Postby banshee on Mon May 30, 2016 2:30 pm

Thank you for providing that goingback and NYs 1101. My understanding had been that the increase to medical costs shifted to the employee would be modest. Some had said, from a weekly contribution of perhaps 11% of plan cost, to a new contribution capped 15% of plan cost per week, though these numbers may hold no water. I understood this conciliatory move to have already have been written in stone even before the strike began, which I thought unusual.

However, in reading this memorandum, I'm growing concerned that not only is it a possibility that the weekly contribution may triple (? - is that right or, again, do I continue to misread these things - I apologize but I'm simply no good at deciphering these writings?) under the life of this contract, but also that the cost of copays, pharmaceuticals, and out of pocket costs may have increased substantially as well (if I understand what I'm reading though I'm not a lawyer). If someone could explain it in layman's terms, I'd appreciate it, as I'm lost and hope I'm misunderstanding the financial impact. Has anyone done an apples-to-apples comparison of old costs versus new? If so, how bad is the hit? Does it outpace the salary increase?

I'm also concerned as to where this stands in regard to what retirement payout will be made regarding the mortality rate.
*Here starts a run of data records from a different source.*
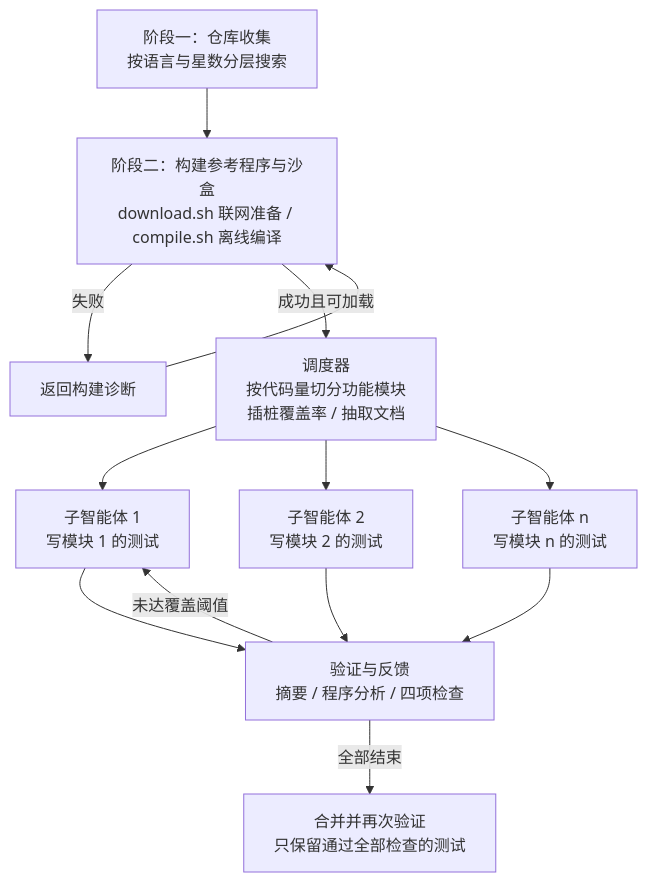
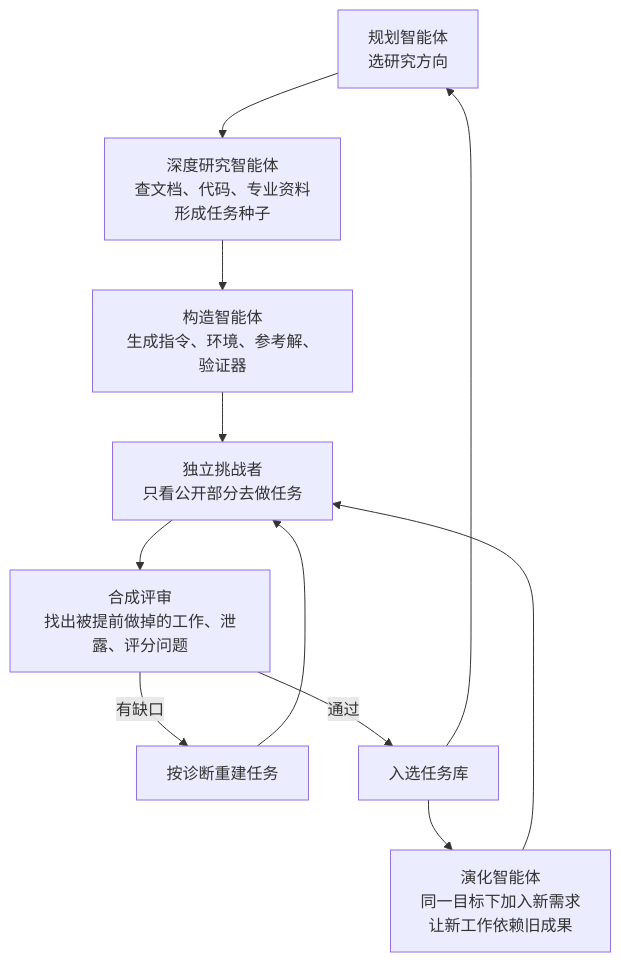
One commit to yingwang/paper-reads changed the second of 3 diagrams in docs/index.md. Above: the diagram before and after it, drawn with Mermaid. The commit also changed other lines of this file and 2 other files, not shown here.

````diff
--- a/docs/index.md
+++ b/docs/index.md
@@ -120,14 +96,12 @@
 ```mermaid
 graph TD
-    S1[阶段一：仓库收集<br/>按语言与星数分层搜索] --> S2[阶段二：构建参考程序与沙盒<br/>download.sh 联网准备 / compile.sh 离线编译]
-    S2 -->|失败| FB2[返回构建诊断] --> S2
-    S2 -->|成功且可加载| DP[调度器<br/>按代码量切分功能模块<br/>插桩覆盖率 / 抽取文档]
-    DP --> S3a[子智能体 1<br/>写模块 1 的测试]
-    DP --> S3b[子智能体 2<br/>写模块 2 的测试]
-    DP --> S3c[子智能体 n<br/>写模块 n 的测试]
-    S3a --> V[验证与反馈<br/>摘要 / 程序分析 / 四项检查]
-    S3b --> V
-    S3c --> V
-    V -->|未达覆盖阈值| S3a
-    V -->|全部结束| M[合并并再次验证<br/>只保留通过全部检查的测试]
+    P[规划智能体<br/>选研究方向] --> R[深度研究智能体<br/>查文档、代码、专业资料<br/>形成任务种子]
+    R --> C[构造智能体<br/>生成指令、环境、参考解、验证器]
+    C --> X[独立挑战者<br/>只看公开部分去做任务]
+    X --> D[合成评审<br/>找出被提前做掉的工作、泄露、评分问题]
+    D -->|有缺口| F[按诊断重建任务] --> X
+    D -->|通过| A[入选任务库]
+    A --> E[演化智能体<br/>同一目标下加入新需求<br/>让新工作依赖旧成果]
+    E --> X
+    A --> P
 ```
````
There was a call-in conversation a few weeks ago where it was stressed in no uncertain terms that it would be unacceptable to cede any ground whatsoever in terms of allowing the use of the earlier (and now apparently no longer applicable) mortality rates when calculating pension payouts going forward. Which side made the concessionary move in this difference of opinion, as it was made to seem to involve a big chunk of change for those retiring in the next 15 years (far outpaced by the proposed 3% increase that is rumored). Did we dig in our heels in maintaining our original position regarding its importance and financial impact or walk it back to some extent? Is it even important?
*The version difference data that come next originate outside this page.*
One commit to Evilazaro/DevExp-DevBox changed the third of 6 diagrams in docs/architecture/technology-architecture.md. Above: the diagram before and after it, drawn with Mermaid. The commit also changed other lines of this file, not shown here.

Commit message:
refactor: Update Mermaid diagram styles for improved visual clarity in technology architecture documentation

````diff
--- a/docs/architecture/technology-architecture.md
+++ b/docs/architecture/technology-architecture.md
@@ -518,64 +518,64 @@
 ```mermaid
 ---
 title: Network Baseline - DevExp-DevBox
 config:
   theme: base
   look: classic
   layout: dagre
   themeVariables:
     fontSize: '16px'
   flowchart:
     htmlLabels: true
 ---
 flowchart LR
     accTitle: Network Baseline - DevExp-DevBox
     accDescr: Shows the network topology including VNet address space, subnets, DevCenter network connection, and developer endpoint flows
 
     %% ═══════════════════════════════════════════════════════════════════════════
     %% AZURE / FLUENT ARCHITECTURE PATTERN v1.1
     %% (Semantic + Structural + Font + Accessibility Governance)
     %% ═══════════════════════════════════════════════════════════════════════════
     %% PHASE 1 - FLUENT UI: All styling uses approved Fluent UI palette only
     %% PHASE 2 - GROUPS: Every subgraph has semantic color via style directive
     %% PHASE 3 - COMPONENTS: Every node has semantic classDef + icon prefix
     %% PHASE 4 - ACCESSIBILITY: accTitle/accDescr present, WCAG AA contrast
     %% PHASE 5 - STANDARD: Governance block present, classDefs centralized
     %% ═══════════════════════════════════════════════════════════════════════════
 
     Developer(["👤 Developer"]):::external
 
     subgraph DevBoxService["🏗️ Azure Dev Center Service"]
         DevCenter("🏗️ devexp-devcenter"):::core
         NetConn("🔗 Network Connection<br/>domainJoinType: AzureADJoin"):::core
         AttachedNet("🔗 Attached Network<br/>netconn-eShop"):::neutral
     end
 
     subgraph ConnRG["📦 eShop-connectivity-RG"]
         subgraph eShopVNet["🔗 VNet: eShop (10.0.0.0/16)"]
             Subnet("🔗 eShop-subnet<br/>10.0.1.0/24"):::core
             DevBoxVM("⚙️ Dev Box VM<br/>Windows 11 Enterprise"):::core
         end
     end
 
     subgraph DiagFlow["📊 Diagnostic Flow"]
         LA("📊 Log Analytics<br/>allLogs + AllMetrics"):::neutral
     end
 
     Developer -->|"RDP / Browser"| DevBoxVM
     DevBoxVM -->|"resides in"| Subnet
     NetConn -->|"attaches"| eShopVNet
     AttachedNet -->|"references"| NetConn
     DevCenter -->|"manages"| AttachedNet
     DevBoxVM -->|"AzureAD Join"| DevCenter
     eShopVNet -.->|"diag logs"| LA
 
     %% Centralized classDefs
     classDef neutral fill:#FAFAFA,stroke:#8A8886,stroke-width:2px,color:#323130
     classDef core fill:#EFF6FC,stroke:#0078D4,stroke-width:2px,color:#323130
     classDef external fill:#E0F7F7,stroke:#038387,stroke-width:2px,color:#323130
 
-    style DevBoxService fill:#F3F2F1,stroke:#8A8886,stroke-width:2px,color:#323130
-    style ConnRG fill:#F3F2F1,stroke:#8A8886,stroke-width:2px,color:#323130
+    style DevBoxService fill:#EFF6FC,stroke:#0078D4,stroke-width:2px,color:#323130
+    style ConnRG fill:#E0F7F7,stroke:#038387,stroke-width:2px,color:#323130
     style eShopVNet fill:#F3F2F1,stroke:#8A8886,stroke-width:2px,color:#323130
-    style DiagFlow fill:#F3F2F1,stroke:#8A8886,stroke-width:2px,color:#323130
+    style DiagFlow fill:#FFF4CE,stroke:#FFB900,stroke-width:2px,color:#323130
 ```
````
The timing of this seems weird. I appreciate the efforts of the negotiating team, and give the naysayers little attention, but I cannot help but notice that:
-- employees are returning to work just as the additional strengthened bargaining power of hitting the unemployment threshold in some areas was about to kick in for 6 months, and
-- there appears to be a quick return back to work prior to any meetings where the discussion of any proposed concessions could be hashed out, meaning the clicking clock of unemployment benefits hits a totally new restart for some who would have otherwise been relatively okay for the next 6 months should this not be ratified, and tougher circumstances for those without this cushion.

Would waiting one more week until all the facts were in, and this was properly absorbed and debated, have hurt so much - in comparison with the alternative? It seems now, instead, the pressure is on to ratify or go broke, by our own design.
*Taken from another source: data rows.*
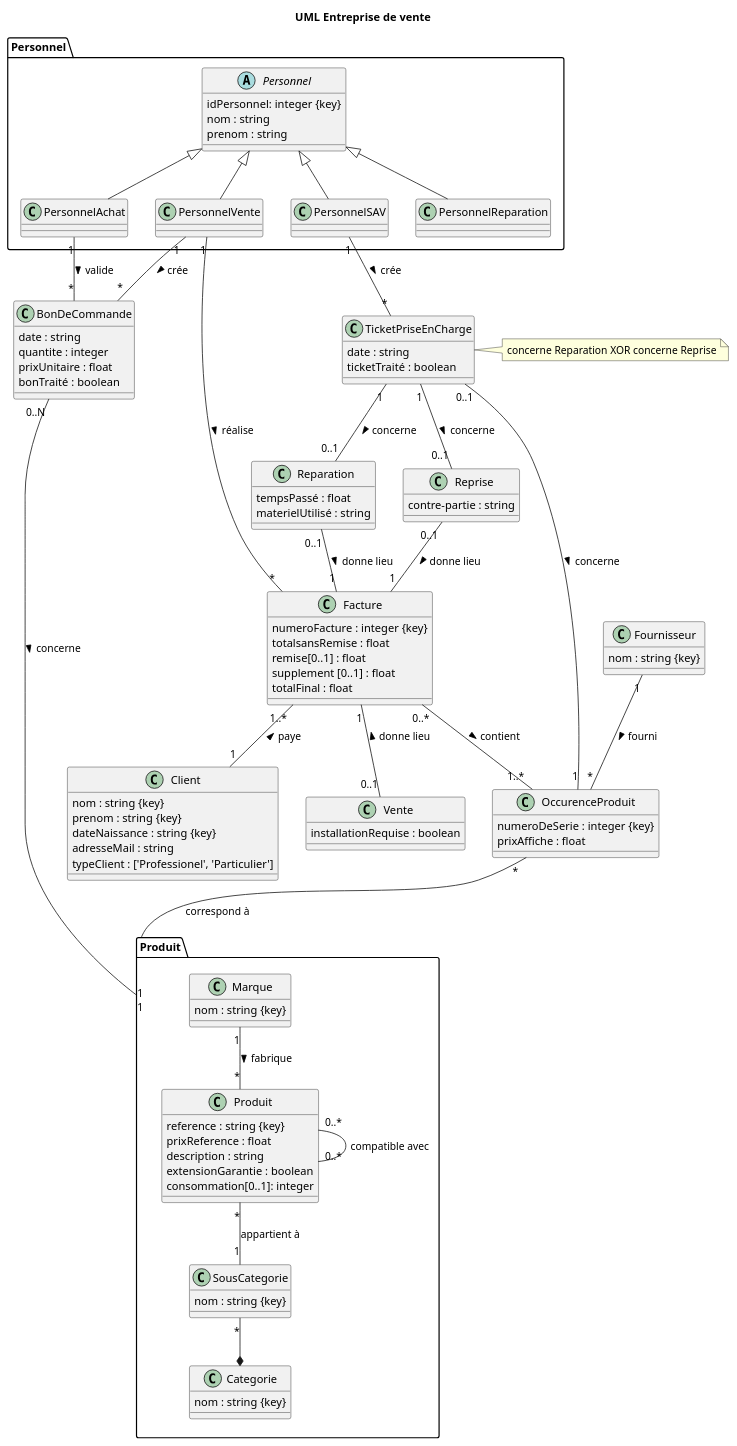
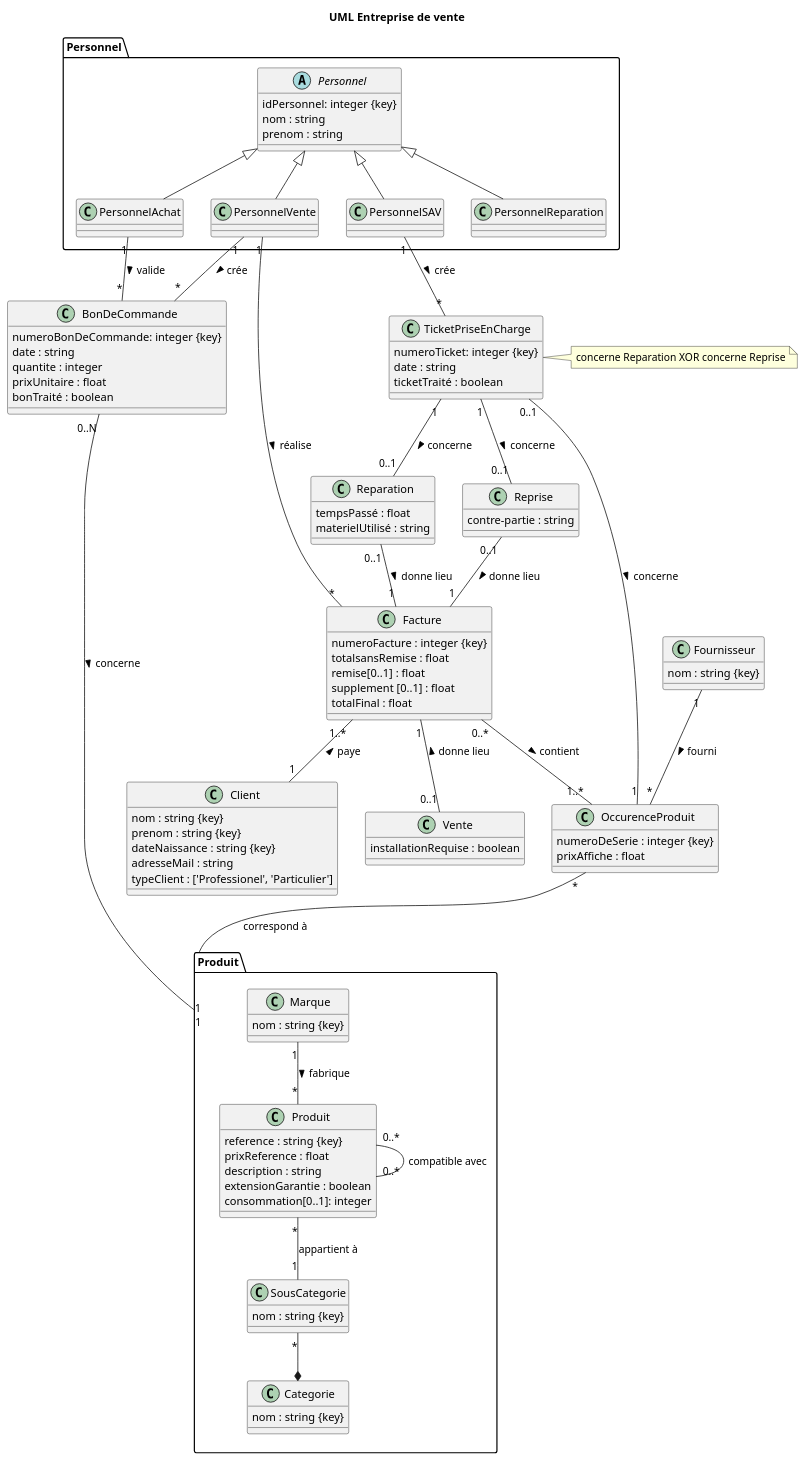
Before and after one commit to mariaidrissi/Entreprise-de-vente: the diagram in MCD.plantuml, drawn with PlantUML.

Commit message:
Ajout des clés manquantes MCD.plantuml

```diff
--- a/MCD.plantuml
+++ b/MCD.plantuml
@@ -1,138 +1,140 @@
 @startuml
 title UML Entreprise de vente
 
 package Produit {
 
 class Produit {
   reference : string {key}
   prixReference : float
   description : string
   extensionGarantie : boolean
   consommation[0..1]: integer
 }
 
 
 Produit "0..*" --  "0..*" Produit : compatible avec
 
 Marque "1" -- "*" Produit : fabrique >
 
 class Marque {
 	nom : string {key}
 }
 
 class Categorie {
 	nom : string {key}
 }
 
 class SousCategorie {
 	nom : string {key}
 }
 
 SousCategorie "*" --* Categorie
 Produit  "*" -- "1" SousCategorie : appartient à
 }
 
 
 class OccurenceProduit {
   numeroDeSerie : integer {key}
   prixAffiche : float
 }
 
 OccurenceProduit  "*" -- "1" Produit : correspond à
 
 class Fournisseur {
 	nom : string {key}
 }
 
 Fournisseur "1" -- "*" OccurenceProduit : fourni >
 
 class Facture {
   numeroFacture : integer {key}
   totalsansRemise : float 
   remise[0..1] : float
   supplement [0..1] : float
   totalFinal : float
 }
 
 
 class Client { 
   nom : string {key}
   prenom : string {key}
   dateNaissance : string {key}
   adresseMail : string
   typeClient : ['Professionel', 'Particulier']
 }
 Facture "1..*" -- "1" Client : paye <
 
 Facture "0..*" -- "1..*" OccurenceProduit : contient >
 
 
 package Personnel {
   
 abstract class Personnel {
   idPersonnel: integer {key}
   nom : string 
   prenom : string 
 }
 
 class PersonnelAchat{
 }
 
 class PersonnelVente{
 }
 
 class PersonnelSAV{
 }
 
 class PersonnelReparation{
 }
 
 Personnel <|-- PersonnelAchat
 Personnel <|-- PersonnelVente
 Personnel <|-- PersonnelReparation
 Personnel <|-- PersonnelSAV
 }
 
 PersonnelVente "1" -- "*" Facture : réalise >
 PersonnelSAV "1" -- "*" TicketPriseEnCharge : crée >
 PersonnelAchat "1" -- "*" BonDeCommande : valide >
 PersonnelVente "1" -- "*" BonDeCommande : crée >
 
 class TicketPriseEnCharge {
+  numeroTicket: integer {key}
   date : string 
   ticketTraité : boolean
 }
 TicketPriseEnCharge "0..1" -- "1" OccurenceProduit: concerne >
 
 class BonDeCommande {
+  numeroBonDeCommande: integer {key}
   date : string
   quantite : integer
   prixUnitaire : float
   bonTraité : boolean
 }
 
 BonDeCommande "0..N" -- "1" Produit: concerne >
 
 class Reparation  {
   tempsPassé : float 
   materielUtilisé : string
 }
 
 class Reprise  {
   contre-partie : string
 }
 
 
 note right of TicketPriseEnCharge
     concerne Reparation XOR concerne Reprise
 end note
 TicketPriseEnCharge "1" -- "0..1" Reparation : concerne >
 Reparation "0..1" -- "1" Facture : donne lieu >
 TicketPriseEnCharge "1" -- "0..1" Reprise : concerne >
 Reprise "0..1" -- "1" Facture : donne lieu >
 
 Facture "1" -- "0..1" Vente : donne lieu <
 class Vente  {
   installationRequise : boolean 
 }
 @enduml
```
Am I wrong on this and misunderstanding? It would be a shame to have sacrificed six weeks of pay while snatching defeat from the jaws of victory, if that happened. But, then again, I'm not privy to what goes on at the levels in which this stuff occurs. It's too easy to cast stones when you're not present and actually bearing witness to what transpires in these talks and what could have alternatively been. I appreciate all those on each side who undergo this ordeal. Great job! I'm just respectfully asking if somebody on the inside could explain what's what, and shed light on the timing of it all.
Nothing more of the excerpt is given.